SOURCE: The New Vision
By Felix Osike And Barbara Among
Uganda's economy is growing very fast, President Yoweri Museveni has said.
Addressing the nation yesterday, the President said the country can now largely sustain itself and embark on the construction of roads and energy infrastructure without external funding.
"Uganda is now 'undelayable' and unstoppable. I am happy," the jovial Museveni said in his address to the nation,which will be the last before the elections next year.
He said the economy had grown at 7.4% over the last 24 years, but had shot up to 8.4%. This, he noted, had resulted in a six-fold increase in the size of the economy.
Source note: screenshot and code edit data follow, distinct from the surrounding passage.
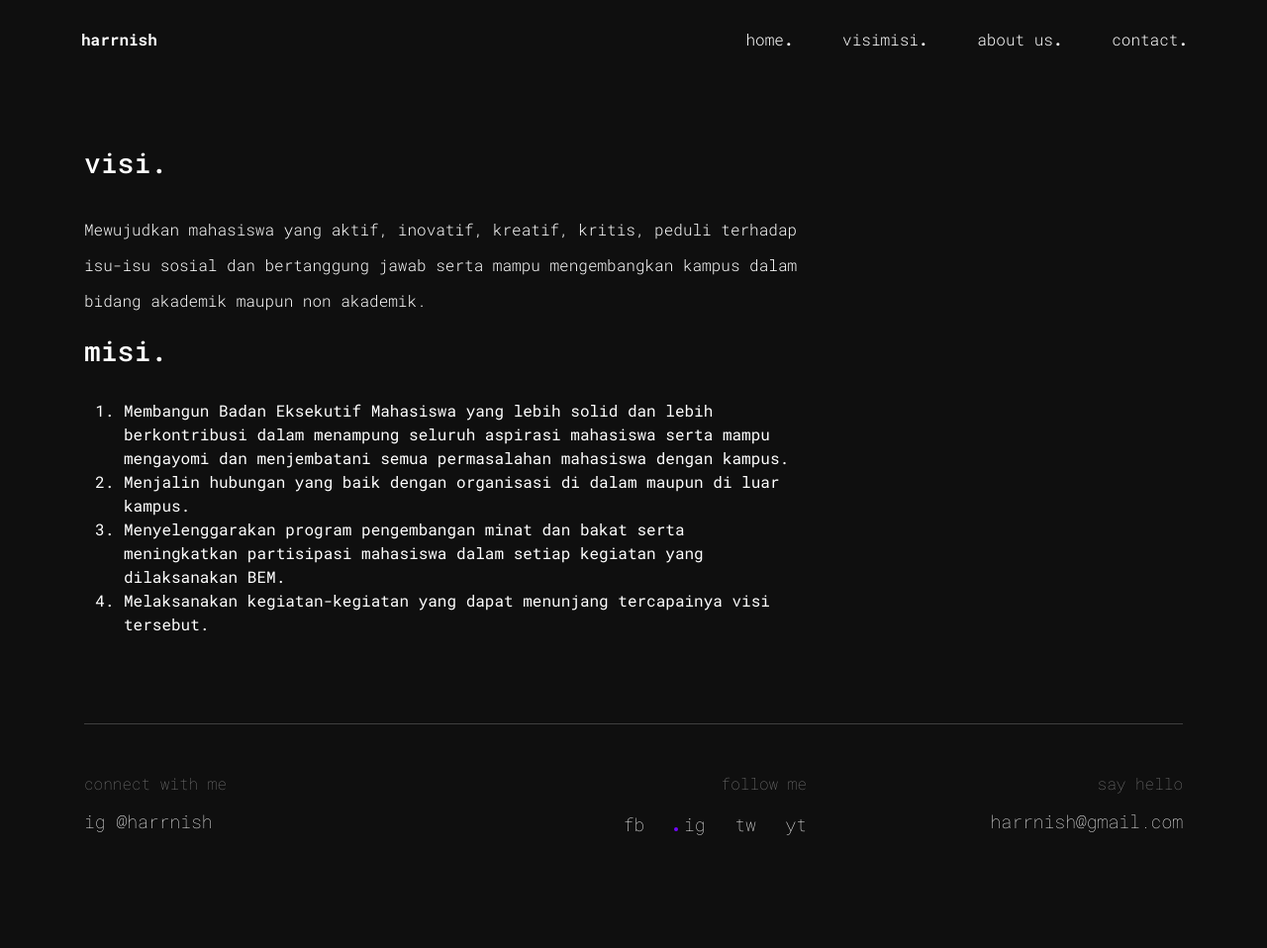
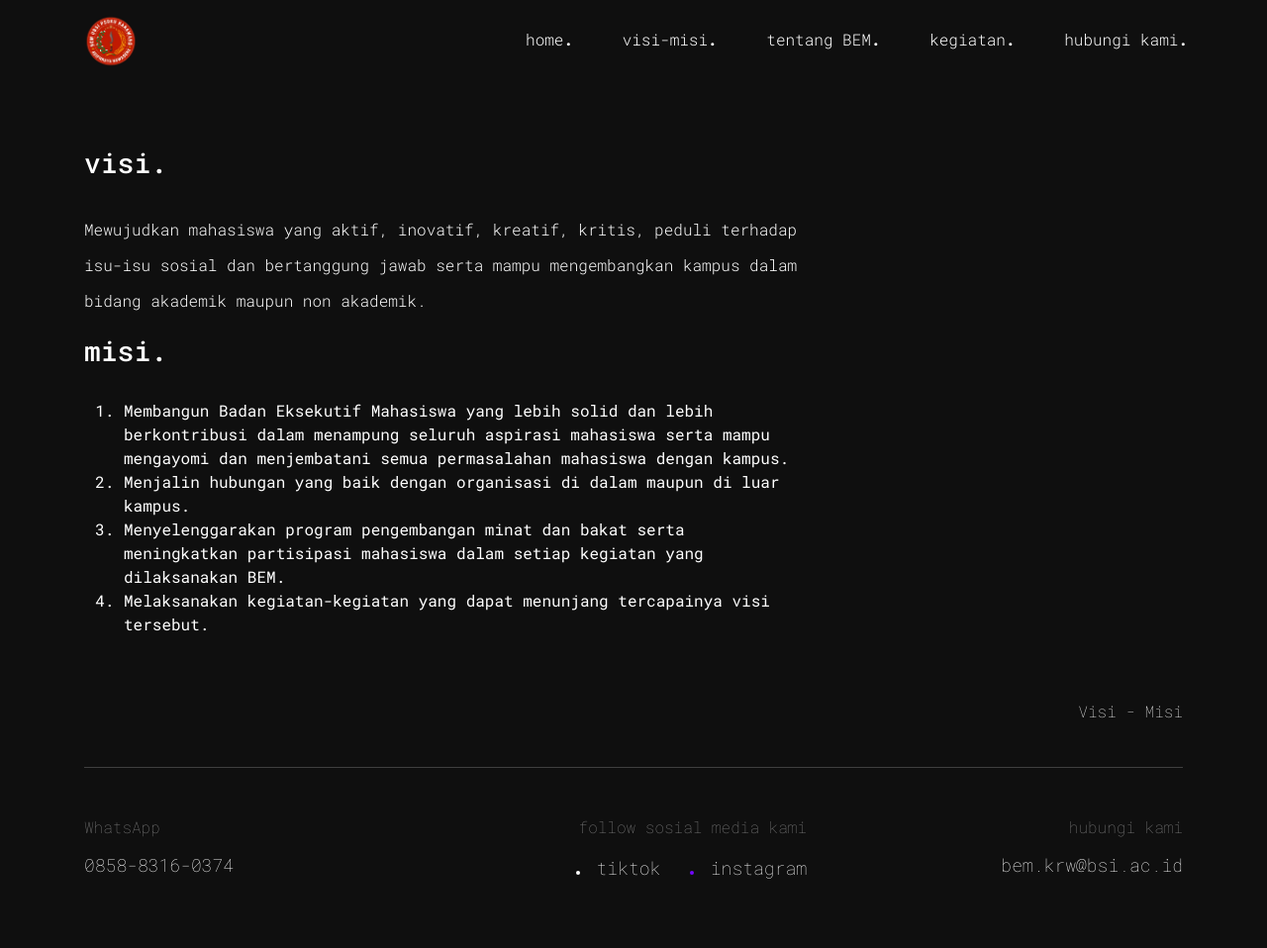
Before and after one commit to nrzngr/bem-profile, a plain HTML site: page visimisi.html in a window 1280 px wide. Shown: the whole page at 99% size. Drawn offline with nearby package versions, Linux system fonts and the light colour scheme.

Commit message:
Update visimisi.html

```diff
--- a/visimisi.html
+++ b/visimisi.html
@@ -31,7 +31,9 @@
 			<!--------------- navbar starts here --------------->
 			<nav>
 				<span id="brand">
-					<a href="index.html">harrnish</a>
+					<a href="index.html"
+						><img src="images/logo.png" alt="Logo BEM" width="60px"
+					/></a>
 				</span>
 
 				<ul id="menu">
@@ -39,13 +41,16 @@
 						<a href="index.html">home<span>.</span></a>
 					</li>
 					<li>
-						<a href="visimisi.html">visimisi<span>.</span></a>
+						<a href="visimisi.html">visi-misi<span>.</span></a>
 					</li>
 					<li>
-						<a href="about.html">about us<span>.</span></a>
+						<a href="about.html">tentang BEM<span>.</span></a>
 					</li>
 					<li>
-						<a href="contact.html">contact<span>.</span></a>
+						<a href="https://bem-blog.vercel.app/">kegiatan<span>.</span></a>
+					</li>
+					<li>
+						<a href="contact.html">hubungi kami<span>.</span></a>
 					</li>
 				</ul>
 
@@ -53,7 +58,6 @@
 					<div class="span">menu</div>
 				</div>
 			</nav>
-
 			<div id="resize">
 				<div class="close-btn">close</div>
 
@@ -62,13 +66,16 @@
 						<a href="index.html">home<span>.</span></a>
 					</li>
 					<li>
-						<a href="work.html">work<span>.</span></a>
+						<a href="visimisi.html">visi-misi<span>.</span></a>
 					</li>
 					<li>
-						<a href="about.html">about me<span>.</span></a>
+						<a href="about.html">tentang BEM<span>.</span></a>
 					</li>
 					<li>
-						<a href="contact.html">contact<span>.</span></a>
+						<a href="https://bem-blog.vercel.app/">kegiatan<span>.</span></a>
+					</li>
+					<li>
+						<a href="contact.html">hubungi kami<span>.</span></a>
 					</li>
 				</ul>
 			</div>
@@ -126,6 +133,14 @@
 				<div class="container">
 					<br /><br />
 
+					<div class="collab">
+						<div class="row">
+							<div class="col-lg-12">
+								<p class="wow fadeInUp">Visi - Misi</p>
+							</div>
+						</div>
+					</div>
+
 					<br />
 
 					<div class="hr">
@@ -137,28 +152,39 @@
 					<div class="info">
 						<div class="row">
 							<div class="col-lg-4" id="personal">
-								<p class="wow fadeInUp">connect with me</p>
-								<h4 class="wow fadeInUp" data-wow-delay="0.2s">ig @harrnish</h4>
+								<p class="wow fadeInUp">WhatsApp</p>
+								<h4 class="wow fadeInUp" data-wow-delay="0.2s">
+									0858-8316-0374
+								</h4>
 								<br /><br />
 							</div>
 
 							<div class="col-lg-4" id="media">
-								<p class="wow fadeInUp" data-wow-delay="0s">follow me</p>
+								<p class="wow fadeInUp" data-wow-delay="0s">
+									follow sosial media kami
+								</p>
 
 								<ul>
-									<li id="fb" class="wow fadeInUp" data-wow-delay="0.4s">fb</li>
-									<li id="ig" class="wow fadeInUp" data-wow-delay="0.6s">ig</li>
-									<li id="tw" class="wow fadeInUp" data-wow-delay="0.8s">tw</li>
-									<li id="yt" class="wow fadeInUp" data-wow-delay="1s">yt</li>
+									<li id="tt" class="wow fadeInUp" data-wow-delay="0.4s">
+										<a href="https://tinyurl.com/TiktokBemubsikarawang"
+											>tiktok</a
+										>
+									</li>
+
+									<li id="ig" class="wow fadeInUp" data-wow-delay="0.6s">
+										<a href="https://www.instagram.com/bem_ubsikarawang/"
+											>instagram</a
+										>
+									</li>
 								</ul>
 
 								<br /><br />
 							</div>
 
 							<div class="col-lg-4" id="address">
-								<p class="wow fadeInUp" data-wow-delay="0s">say hello</p>
+								<p class="wow fadeInUp" data-wow-delay="0s">hubungi kami</p>
 								<h4 class="wow fadeInUp" data-wow-delay="0.2s">
-									harrnish@gmail.com
+									bem.krw@bsi.ac.id
 								</h4>
 								<br /><br />
 							</div>
```
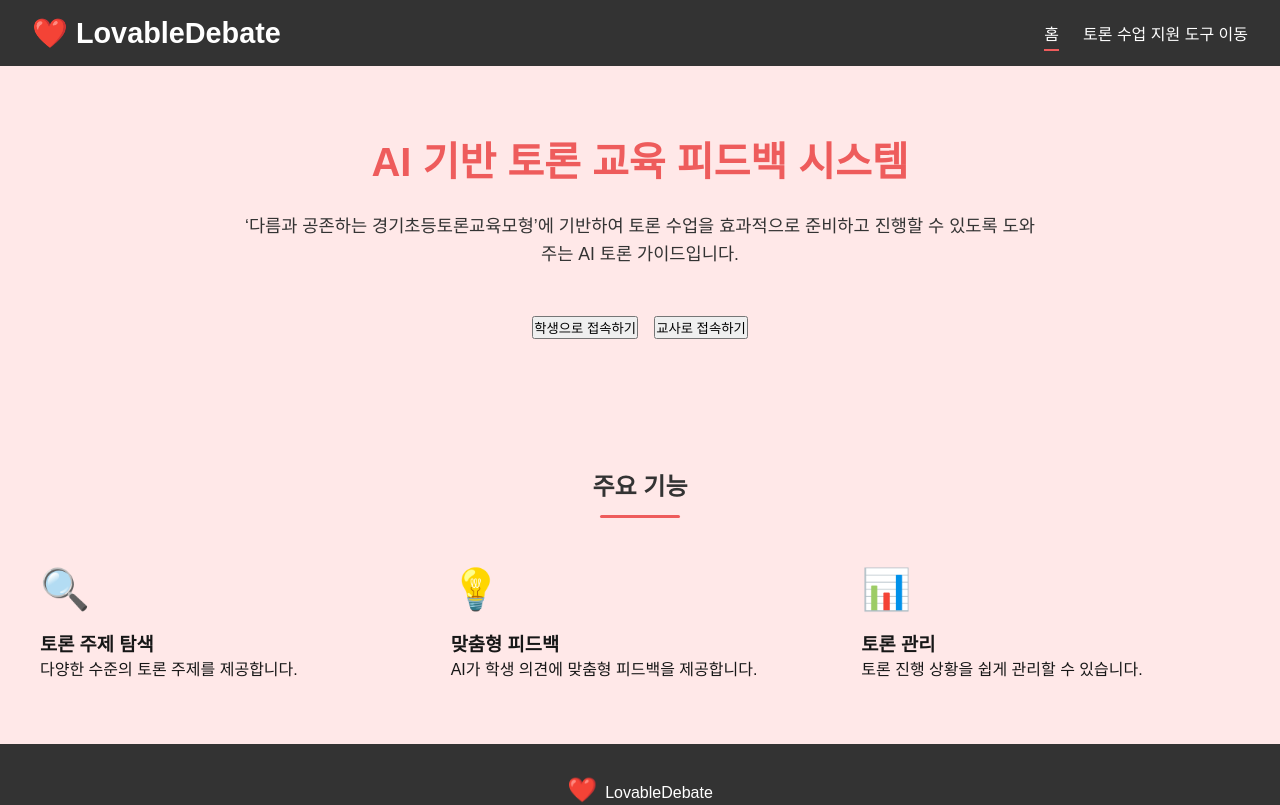
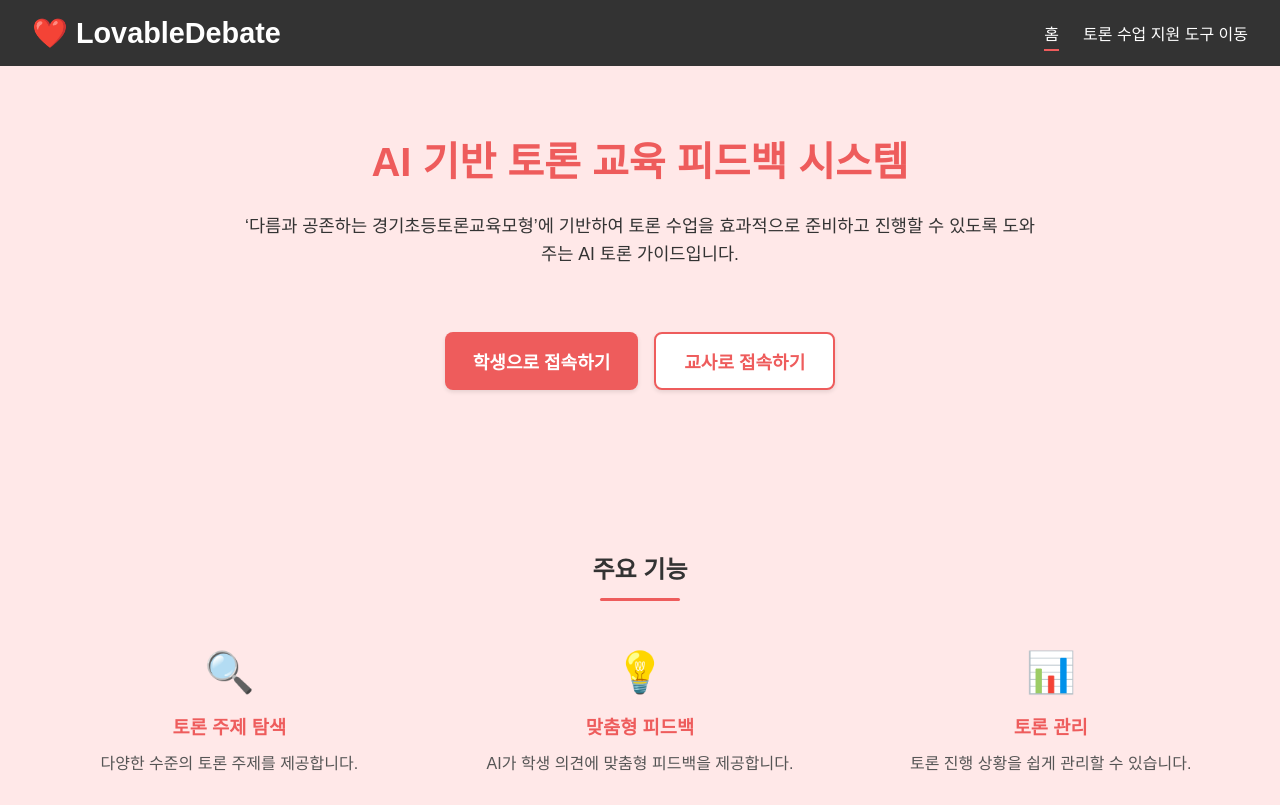
Before and after one commit to reallygood83/lovabledebate25, a Next.js app: page / in a window 1280 px wide. Shown: the top 805 px of the page. Built offline with nearby package versions, Linux system fonts and the light colour scheme.

Commit message:
메인 페이지 버튼 레이아웃 개선 및 중앙 정렬

```diff
--- a/app/page.js
+++ b/app/page.js
@@ -140,15 +140,15 @@ export default function Home() {
             &lsquo;다름과 공존하는 경기초등토론교육모형&rsquo;에 기반하여 토론 수업을 효과적으로 준비하고 진행할 수 있도록 도와주는 AI 토론 가이드입니다.
           </p>
 
-          <div className={styles.buttonGroup}>
+          <div className={styles.buttonContainer}>
             <button
-              className="lovable-btn-primary large"
+              className={styles.primaryButton}
               onClick={() => setActiveSection('student')}
             >
               학생으로 접속하기
             </button>
             <button
-              className="lovable-btn-secondary large"
+              className={styles.secondaryButton}
               onClick={handleTeacherAccess}
             >
               교사로 접속하기
@@ -278,19 +278,25 @@ export default function Home() {
             <h2>주요 기능</h2>
             <div className={styles.featuresList}>
               <div className="lovable-card">
+                <div className={styles.featureContent}>
                   <div className={styles.featureIcon}>🔍</div>
                   <h3>토론 주제 탐색</h3>
                   <p>다양한 수준의 토론 주제를 제공합니다.</p>
                 </div>
+              </div>
               <div className="lovable-card">
+                <div className={styles.featureContent}>
                   <div className={styles.featureIcon}>💡</div>
                   <h3>맞춤형 피드백</h3>
                   <p>AI가 학생 의견에 맞춤형 피드백을 제공합니다.</p>
                 </div>
+              </div>
               <div className="lovable-card">
+                <div className={styles.featureContent}>
                   <div className={styles.featureIcon}>📊</div>
                   <h3>토론 관리</h3>
                   <p>토론 진행 상황을 쉽게 관리할 수 있습니다.</p>
+                </div>
               </div>
             </div>
           </div>
--- a/app/page.module.css
+++ b/app/page.module.css
@@ -96,6 +96,20 @@
   display: flex;
   gap: 1rem;
   margin-top: 1rem;
+}
+
+.buttonContainer {
+  display: flex;
+  gap: 1rem;
+  margin: 2rem auto;
+  justify-content: center;
+  max-width: 600px;
+}
+
+.buttonContainer button {
+  flex: 0 1 auto;
+  width: auto;
+  min-width: 180px;
 }
 
 .primaryButton,
@@ -372,6 +386,28 @@
   color: #ee5c5c;
   font-size: 2.5rem;
   margin-bottom: 1rem;
+  text-align: center;
+}
+
+.featureContent {
+  display: flex;
+  flex-direction: column;
+  align-items: center;
+  justify-content: center;
+  text-align: center;
+  height: 100%;
+}
+
+.featureContent h3 {
+  color: #ee5c5c;
+  margin-bottom: 0.75rem;
+  text-align: center;
+}
+
+.featureContent p {
+  color: #555555;
+  line-height: 1.6;
+  text-align: center;
 }
 
 .featureItem h3 {
@@ -539,49 +575,6 @@
   color: #ee5c5c;
 }
 
-.buttonContainer {
-  display: flex;
-  gap: 1rem;
-  margin-top: 1.5rem;
-  justify-content: center;
-}
-
-.button, .secondaryButton {
-  padding: 0.875rem 1.75rem;
-  border-radius: 0.5rem;
-  font-size: 1.125rem;
-  font-weight: 600;
-  cursor: pointer;
-  text-align: center;
-  text-decoration: none;
-  transition: all 0.3s ease;
-  box-shadow: 0 2px 4px rgba(0, 0, 0, 0.1);
-}
-
-.button {
-  background-color: #ee5c5c;
-  color: white;
-  border: none;
-}
-
-.button:hover {
-  background-color: #d04747;
-  transform: translateY(-2px);
-  box-shadow: 0 4px 8px rgba(0, 0, 0, 0.15);
-}
-
-.secondaryButton {
-  background-color: white;
-  color: #ee5c5c;
-  border: 2px solid #ee5c5c;
-}
-
-.secondaryButton:hover {
-  background-color: #ffe8e8;
-  transform: translateY(-2px);
-  box-shadow: 0 4px 8px rgba(0, 0, 0, 0.15);
-}
-
 .checkFeedback {
   text-align: center;
   margin: 2rem 0;
```
Lines whose indentation alone changed are shown as unchanged.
He attributed the expansion to the rapid growth of the industrial and service sectors.
"Some people expressed pessimism when I said our economy would survive the global downturn. The economy has proved that what I stated was correct."
The size of the economy in 2009 was sh34.2 trillion ($17b). This means on average, each of the 31 million Ugandans earned $540 (sh1.08m) last year.
"Until a few years ago, only the economy of Kenya had a GDP of $12b. Uganda has now surpassed Kenya where it was at that time, of course Kenya has moved on also," Museveni observed.
He noted that the economy thrives amid power shortages and poor roads. "If we are growing at an average of 8% with power shortages, what would have happened if we had enough electricity?"
Museveni asked: "Can you imagine what we are going to do when our tax collection goes up?" Museveni also noted that the road conditions have improved because several major roads have been worked on or are in the process being repaired.
"We wanted to build a road along the lake but rich people like Bukenya (Vice-President) have built there," he said as MPs burst into laughter.
The President admitted that the agricultural sector has performed poorly due to weather changes and lack of value addition.
In order to retain scientists, Museveni ordered the finance ministry to raise their pay to international levels. Remittances from Ugandans working abroad rebounded to $76m per month.
Other aspects show improvement in the quality of life of Ugandans including telecommunication usage, which stands at 12.1m mobile phone subscribers and about 2.5 million use the Internet.
The Government has set up a regional centre of excellence for research and training in rice production at Namulonge. On energy, the President said 65% of civil works at Bujagali has been completed and the first 50MW will be commission on October 2011.
Work on the Karuma project starts next year. The President said the oil reserves are commercially viable. "Uganda has not exported any drop of its discovered oil. Those peddling lies that oil is already being sold abroad should stop."
He said a company wants to pay $1.35b to buy the shares of Heritage in Uganda. According to Ugandan law such a sale attracts 30% tax. He said Uganda will get $400m in taxes once the company sells off its Uganda interests.
Museveni also directed the Ministry of Education to build at least one secondary school in each sub-county and one vocational institution in every district.
The address to Parliament marked the opening of the 5th and last session of the Eighth Parliament.
After the address, the President received a standing ovation from the NRM MPs who kept chanting, "No change". Opposition MPs remained seated.
Speaker Edward Ssekandi chided the opposition for their behaviour, saying even in the US every member stands up after the State-of-the Nation Address.
The House was also thrown into a frenzy when the newly-sworn in Mukono north MP, Betty Nambooze, shook hands with the President after the address. Earlier, he also joked with the recently suspended MP Christine Abia. He said she was "now a good girl".